"Beginning in late 2009, the restaurant's owners spent thousands of dollars to acquire permits for a massive renovation project that would essentially rebuild the 120-by-30-foot wooden deck, which juts out into Biscayne Bay," reported the Herald. "Then, for reasons that remain unclear, that project seems to have been abandoned. North Bay Village has no record of a final inspection. Why did the owners want to rebuild the deck? Was any of the planned work ever done? Those questions remained unanswered Friday."

Raul Rodriguez, Chief Building Official for North Bay Village, the municipality with jurisdiction over the restaurant, told reporters that he "took for granted" that the deck had been inspected as part of engineer Steven Jawitz' inspection of the restaurant, the Herald reports ("Building chief says North Bay Village 'took for granted,' deck had been inspected," by Charles Rabin and Curtis Morgan). But "Rodriguez also said Monday that after closely studying a required 40-year inspection for the restaurant and bar, he did not find any mention of an inspection of the deck," the paper reports.

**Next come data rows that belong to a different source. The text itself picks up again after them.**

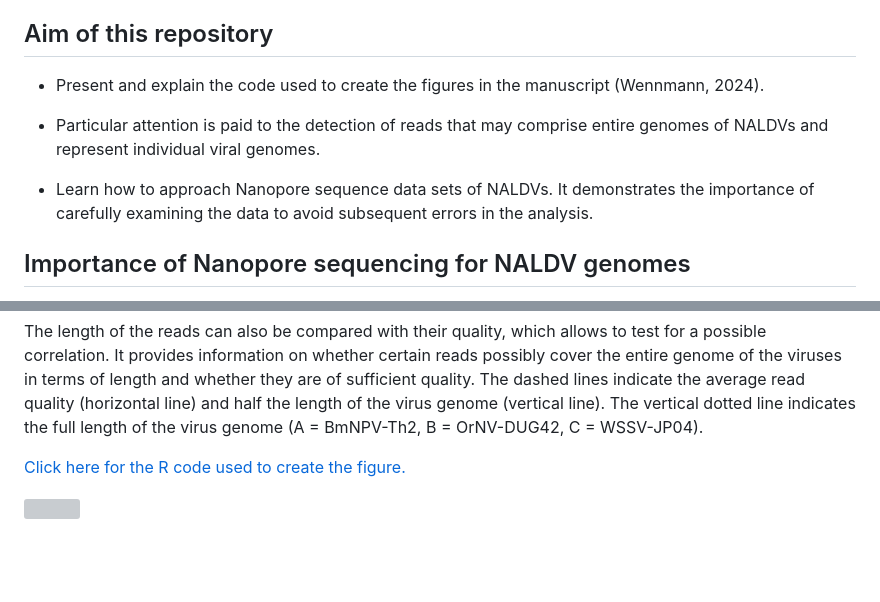
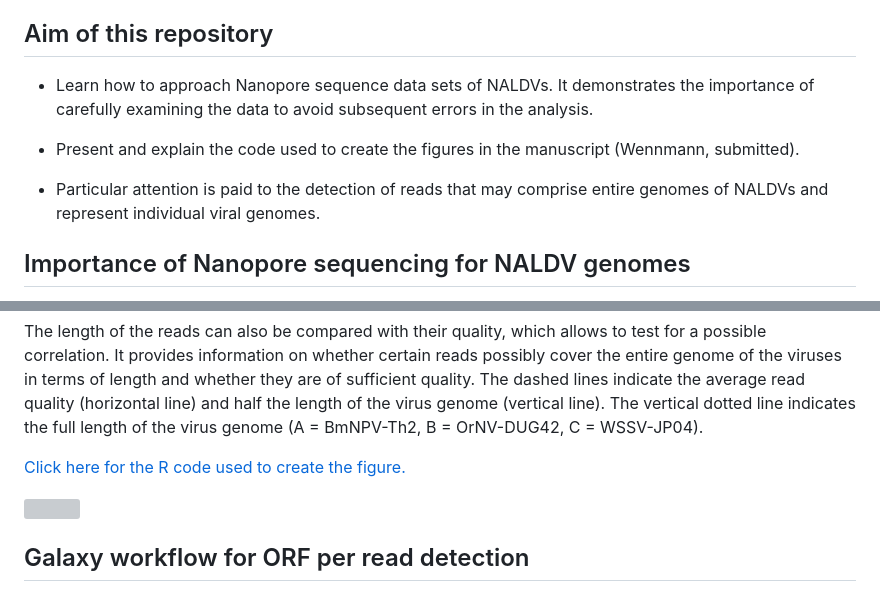
Before and after one commit to wennj/naldv-whole-genome-reads, a Markdown page: README.md, 2 parts joined by grey strips. Rendered like a GitHub page; blank space fills up the shorter version; grey boxes are pictures that could not be loaded.

Commit message:
Urgent correction

```diff
--- a/README.md
+++ b/README.md
@@ -6,11 +6,11 @@ The figures and content in this repository are derived from the following public
 
 ## Aim of this repository
 
--   Present and explain the code used to create the figures in the manuscript (Wennmann, 2024).
+-   Learn how to approach Nanopore sequence data sets of NALDVs. It demonstrates the importance of carefully examining the data to avoid subsequent errors in the analysis.
+
+-   Present and explain the code used to create the figures in the manuscript (Wennmann, submitted).
 
 -   Particular attention is paid to the detection of reads that may comprise entire genomes of NALDVs and represent individual viral genomes.
-
--   Learn how to approach Nanopore sequence data sets of NALDVs. It demonstrates the importance of carefully examining the data to avoid subsequent errors in the analysis.
 
 ## Importance of Nanopore sequencing for NALDV genomes
 
@@ -67,3 +67,5 @@ The length of the reads can also be compared with their quality, which allows to
 [Click here for the R code used to create the figure.](https://github.com/wennj/naldv-whole-genome-reads/blob/main/2_length_quality_statistics.Rmd)
 
 ![](output/read_length_vs_quality/read_length_vs_quality_combined.png)
+
+## Galaxy workflow for ORF per read detection
```
Also changed, not shown: other parts of README.md (+1 -1 lines).
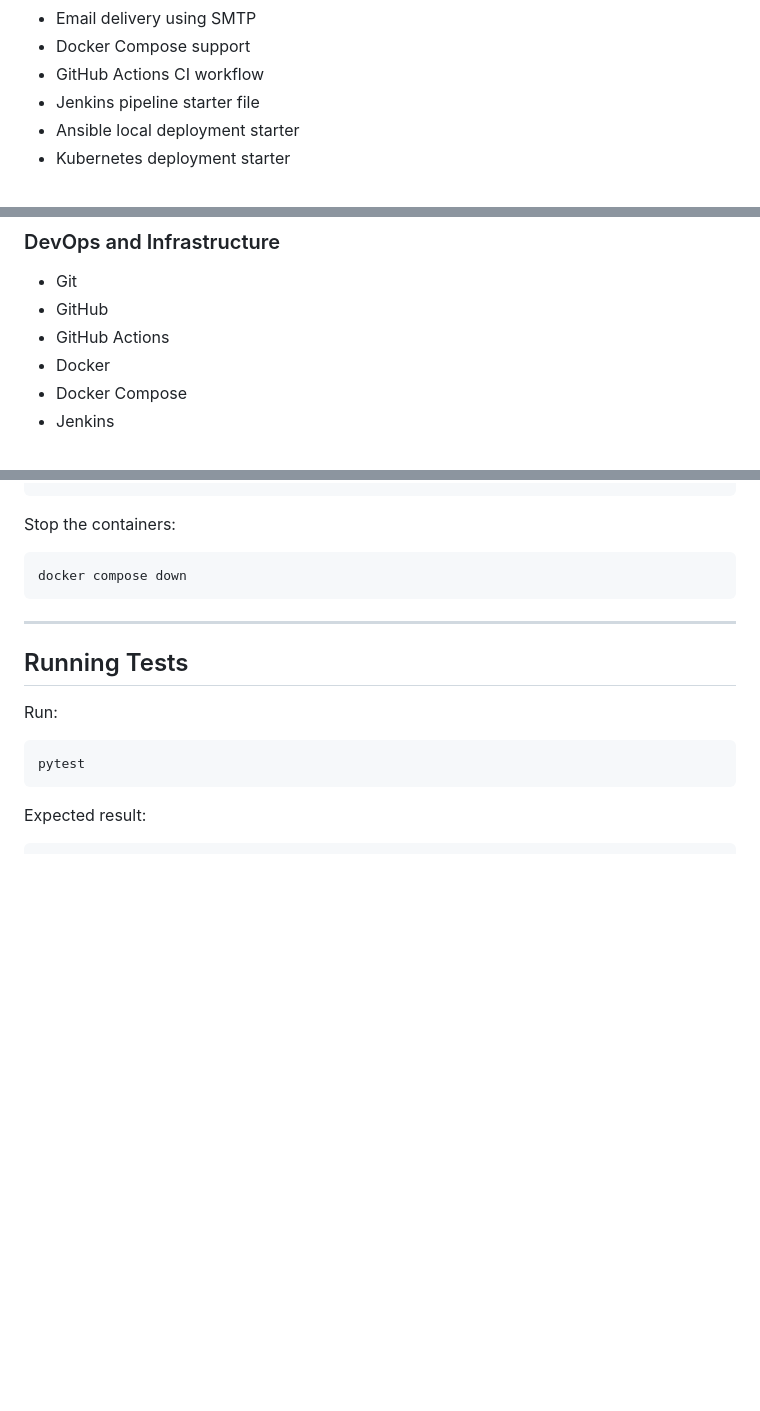
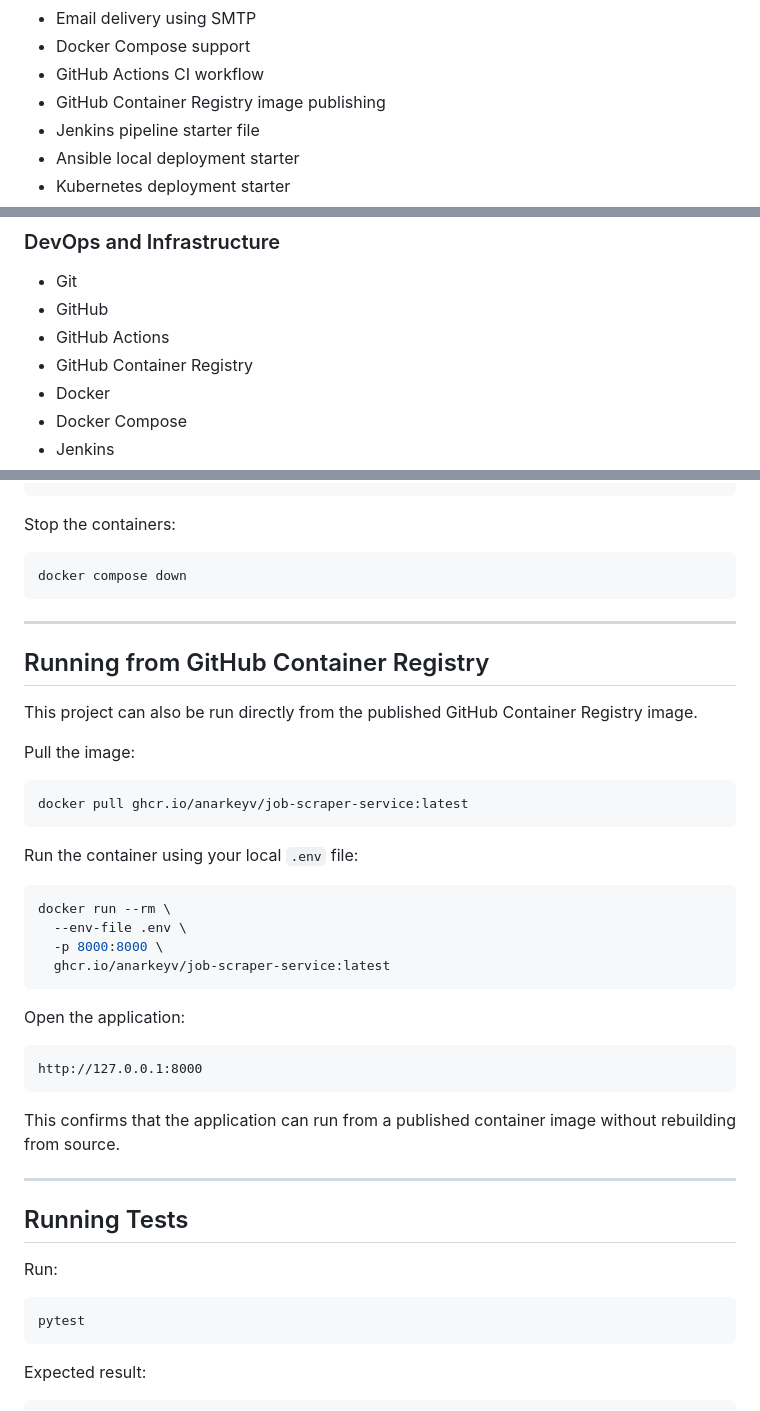
Before and after one commit to AnarkeyV/job-scraper-service, a Markdown page: README.md, 3 parts joined by grey strips. Rendered like a GitHub page; blank space fills up the shorter version.

````diff
--- a/README.md
+++ b/README.md
@@ -31,6 +31,7 @@ The application is designed to be lightweight enough to run on a local machine,
 - Email delivery using SMTP
 - Docker Compose support
 - GitHub Actions CI workflow
+- GitHub Container Registry image publishing
 - Jenkins pipeline starter file
 - Ansible local deployment starter
 - Kubernetes deployment starter
@@ -73,6 +76,7 @@ The current working MVP supports:
 - Git
 - GitHub
 - GitHub Actions
+- GitHub Container Registry
 - Docker
 - Docker Compose
 - Jenkins
@@ -285,6 +322,35 @@ docker compose down
 
 ---
 
+## Running from GitHub Container Registry
+
+This project can also be run directly from the published GitHub Container Registry image.
+
+Pull the image:
+
+```bash
+docker pull ghcr.io/anarkeyv/job-scraper-service:latest
+```
+
+Run the container using your local `.env` file:
+
+```bash
+docker run --rm \
+  --env-file .env \
+  -p 8000:8000 \
+  ghcr.io/anarkeyv/job-scraper-service:latest
+```
+
+Open the application:
+
+```text
+http://127.0.0.1:8000
+```
+
+This confirms that the application can run from a published container image without rebuilding from source.
+
+---
+
 ## Running Tests
 
 Run:
````
Also changed, not shown: other parts of README.md (+85 -5 lines).
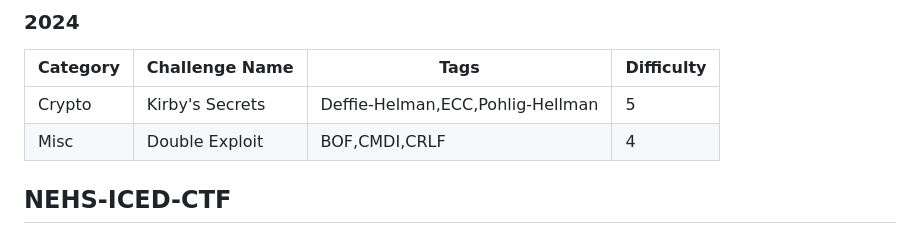
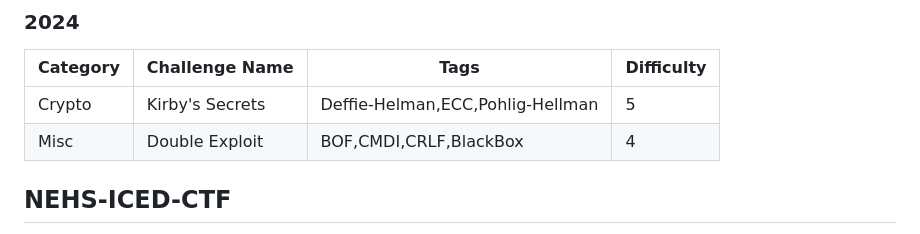
Before and after one commit to William957-web/My-CTF-Challenges, a Markdown page: README.md, the part around the change. Drawn GitHub-style.

```diff
--- a/README.md
+++ b/README.md
@@ -72,7 +72,7 @@ Official wp (Mandarin): [https://hackmd.io/53Ouyr0NSMemWIl3DggMFw](https://hackm
 |Category|Challenge Name|Tags|Difficulty|
 |---|---|---|---|
 |Crypto|Kirby's Secrets|Deffie-Helman,ECC,Pohlig-Hellman|5|
-|Misc|Double Exploit|BOF,CMDI,CRLF|4|
+|Misc|Double Exploit|BOF,CMDI,CRLF,BlackBox|4|
 
 ## NEHS-ICED-CTF
 A plarform originated by me for my school new learners!
```
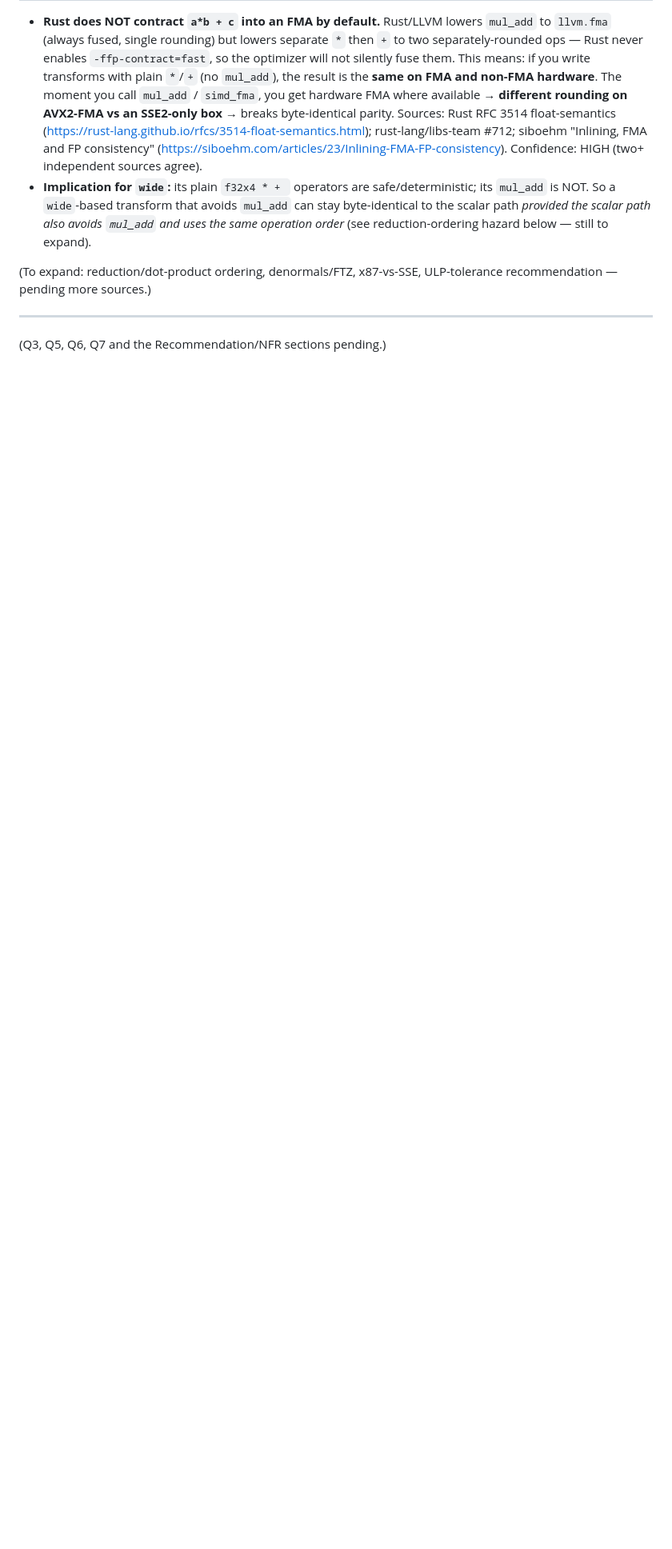
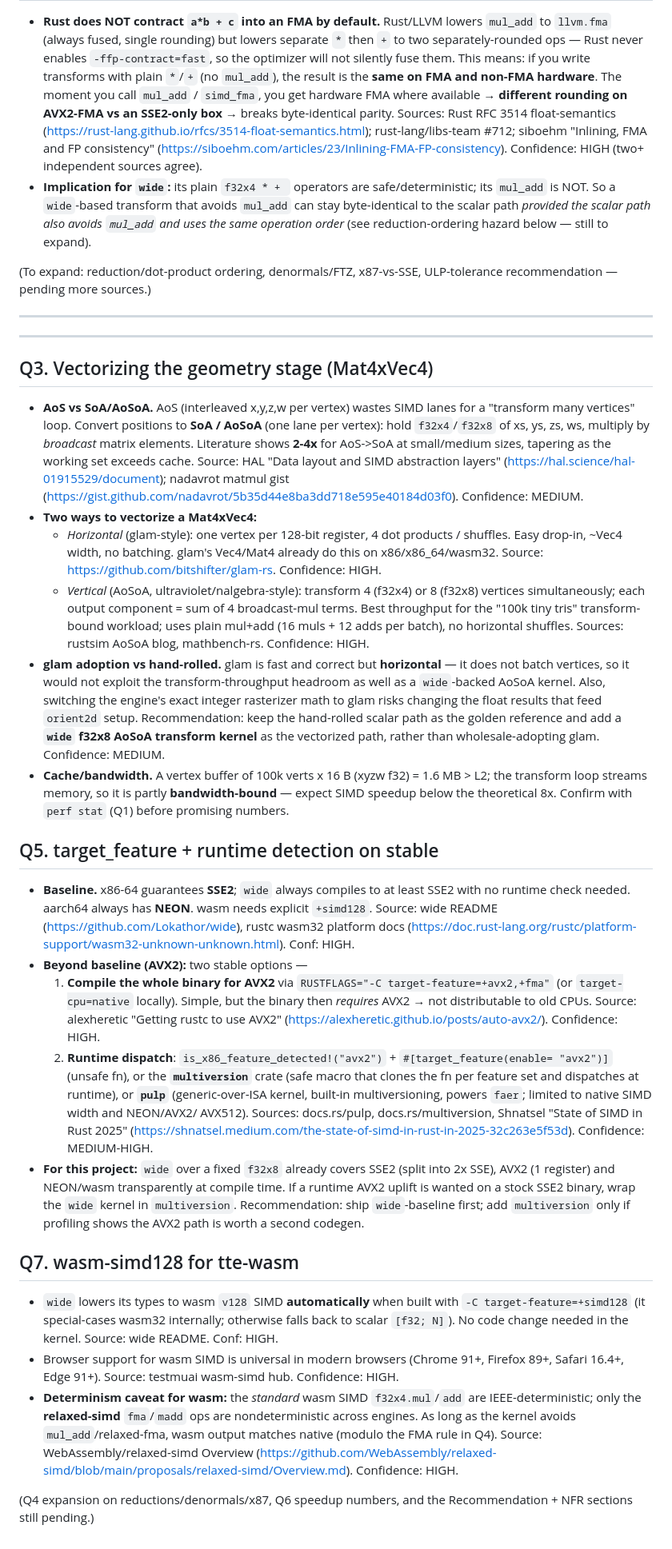
Before and after one commit to emalenchek/3D-Rendering-Engine, a Markdown page: docs/research/11-simd-profiling.md, the part around the change. Shown at 80% size. Drawn GitHub-style; blank space fills up the shorter version.

Commit message:
WIP: SIMD research checkpoint (report 11, agent in progress)
https://claude.ai/code/session_01SSSoRuBq1x3PDDVF5cEEAs

```diff
--- a/docs/research/11-simd-profiling.md
+++ b/docs/research/11-simd-profiling.md
@@ -100,4 +100,73 @@ recommendation — pending more sources.)
 
 ---
 
-(Q3, Q5, Q6, Q7 and the Recommendation/NFR sections pending.)
+---
+
+## Q3. Vectorizing the geometry stage (Mat4xVec4)
+
+- **AoS vs SoA/AoSoA.** AoS (interleaved x,y,z,w per vertex) wastes SIMD lanes for a
+  "transform many vertices" loop. Convert positions to **SoA / AoSoA** (one lane per
+  vertex): hold `f32x4`/`f32x8` of xs, ys, zs, ws, multiply by *broadcast* matrix elements.
+  Literature shows **2-4x** for AoS->SoA at small/medium sizes, tapering as the working set
+  exceeds cache. Source: HAL "Data layout and SIMD abstraction layers"
+  (https://hal.science/hal-01915529/document); nadavrot matmul gist
+  (https://gist.github.com/nadavrot/5b35d44e8ba3dd718e595e40184d03f0). Confidence: MEDIUM.
+- **Two ways to vectorize a Mat4xVec4:**
+  - *Horizontal* (glam-style): one vertex per 128-bit register, 4 dot products / shuffles.
+    Easy drop-in, ~Vec4 width, no batching. glam's Vec4/Mat4 already do this on
+    x86/x86_64/wasm32. Source: https://github.com/bitshifter/glam-rs. Confidence: HIGH.
+  - *Vertical* (AoSoA, ultraviolet/nalgebra-style): transform 4 (f32x4) or 8 (f32x8)
+    vertices simultaneously; each output component = sum of 4 broadcast-mul terms. Best
+    throughput for the "100k tiny tris" transform-bound workload; uses plain mul+add (16
+    muls + 12 adds per batch), no horizontal shuffles. Sources: rustsim AoSoA blog,
+    mathbench-rs. Confidence: HIGH.
+- **glam adoption vs hand-rolled.** glam is fast and correct but **horizontal** — it does
+  not batch vertices, so it would not exploit the transform-throughput headroom as well as a
+  `wide`-backed AoSoA kernel. Also, switching the engine's exact integer rasterizer math to
+  glam risks changing the float results that feed `orient2d` setup. Recommendation: keep the
+  hand-rolled scalar path as the golden reference and add a **`wide` f32x8 AoSoA transform
+  kernel** as the vectorized path, rather than wholesale-adopting glam. Confidence: MEDIUM.
+- **Cache/bandwidth.** A vertex buffer of 100k verts x 16 B (xyzw f32) = 1.6 MB > L2; the
+  transform loop streams memory, so it is partly **bandwidth-bound** — expect SIMD speedup
+  below the theoretical 8x. Confirm with `perf stat` (Q1) before promising numbers.
+
+## Q5. target_feature + runtime detection on stable
+
+- **Baseline.** x86-64 guarantees **SSE2**; `wide` always compiles to at least SSE2 with no
+  runtime check needed. aarch64 always has **NEON**. wasm needs explicit `+simd128`.
+  Source: wide README (https://github.com/Lokathor/wide), rustc wasm32 platform docs
+  (https://doc.rust-lang.org/rustc/platform-support/wasm32-unknown-unknown.html). Conf: HIGH.
+- **Beyond baseline (AVX2):** two stable options —
+  1. **Compile the whole binary for AVX2** via `RUSTFLAGS="-C target-feature=+avx2,+fma"`
+     (or `target-cpu=native` locally). Simple, but the binary then *requires* AVX2 → not
+     distributable to old CPUs. Source: alexheretic "Getting rustc to use AVX2"
+     (https://alexheretic.github.io/posts/auto-avx2/). Confidence: HIGH.
+  2. **Runtime dispatch**: `is_x86_feature_detected!("avx2")` + `#[target_feature(enable=
+     "avx2")]` (unsafe fn), or the **`multiversion`** crate (safe macro that clones the fn
+     per feature set and dispatches at runtime), or **`pulp`** (generic-over-ISA kernel,
+     built-in multiversioning, powers `faer`; limited to native SIMD width and NEON/AVX2/
+     AVX512). Sources: docs.rs/pulp, docs.rs/multiversion, Shnatsel "State of SIMD in Rust
+     2025" (https://shnatsel.medium.com/the-state-of-simd-in-rust-in-2025-32c263e5f53d).
+     Confidence: MEDIUM-HIGH.
+- **For this project:** `wide` over a fixed `f32x8` already covers SSE2 (split into 2x
+  SSE), AVX2 (1 register) and NEON/wasm transparently at compile time. If a runtime AVX2
+  uplift is wanted on a stock SSE2 binary, wrap the `wide` kernel in `multiversion`.
+  Recommendation: ship `wide`-baseline first; add `multiversion` only if profiling shows the
+  AVX2 path is worth a second codegen.
+
+## Q7. wasm-simd128 for tte-wasm
+
+- `wide` lowers its types to wasm `v128` SIMD **automatically** when built with
+  `-C target-feature=+simd128` (it special-cases wasm32 internally; otherwise falls back to
+  scalar `[f32; N]`). No code change needed in the kernel. Source: wide README. Conf: HIGH.
+- Browser support for wasm SIMD is universal in modern browsers (Chrome 91+, Firefox 89+,
+  Safari 16.4+, Edge 91+). Source: testmuai wasm-simd hub. Confidence: HIGH.
+- **Determinism caveat for wasm:** the *standard* wasm SIMD `f32x4.mul`/`add` are
+  IEEE-deterministic; only the **relaxed-simd** `fma`/`madd` ops are nondeterministic across
+  engines. As long as the kernel avoids `mul_add`/relaxed-fma, wasm output matches native
+  (modulo the FMA rule in Q4). Source: WebAssembly/relaxed-simd Overview
+  (https://github.com/WebAssembly/relaxed-simd/blob/main/proposals/relaxed-simd/Overview.md).
+  Confidence: HIGH.
+
+(Q4 expansion on reductions/denormals/x87, Q6 speedup numbers, and the
+Recommendation + NFR sections still pending.)
```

Within a week, the collapse had spawned a lawsuit, the Herald reported ("First lawsuit filed against owner of Shuckers," by Charles Rabin). "The lawsuit claims Reynaldo Reyes and Flavia Guisella Ellemberger both suffered bodily injury, disfigurement, mental anguish, and aggravated previously existing conditions. It also says their injuries required hospital treatment, nursing, and loss of income," the Herald reports. Shuckers had "a duty to properly maintain its property and to warn of dangerous conditions which it had actual or constructive knowledge of… and should have taken action to remedy it," the legal complaint says.

Meanwhile, information about the structure itself has been slow to come to light. Writes the Herald: "Though no one has said exactly when the deck was built, Miami-Dade County aerial photos showed it was in place in the 1960s, a county spokesman said Wednesday."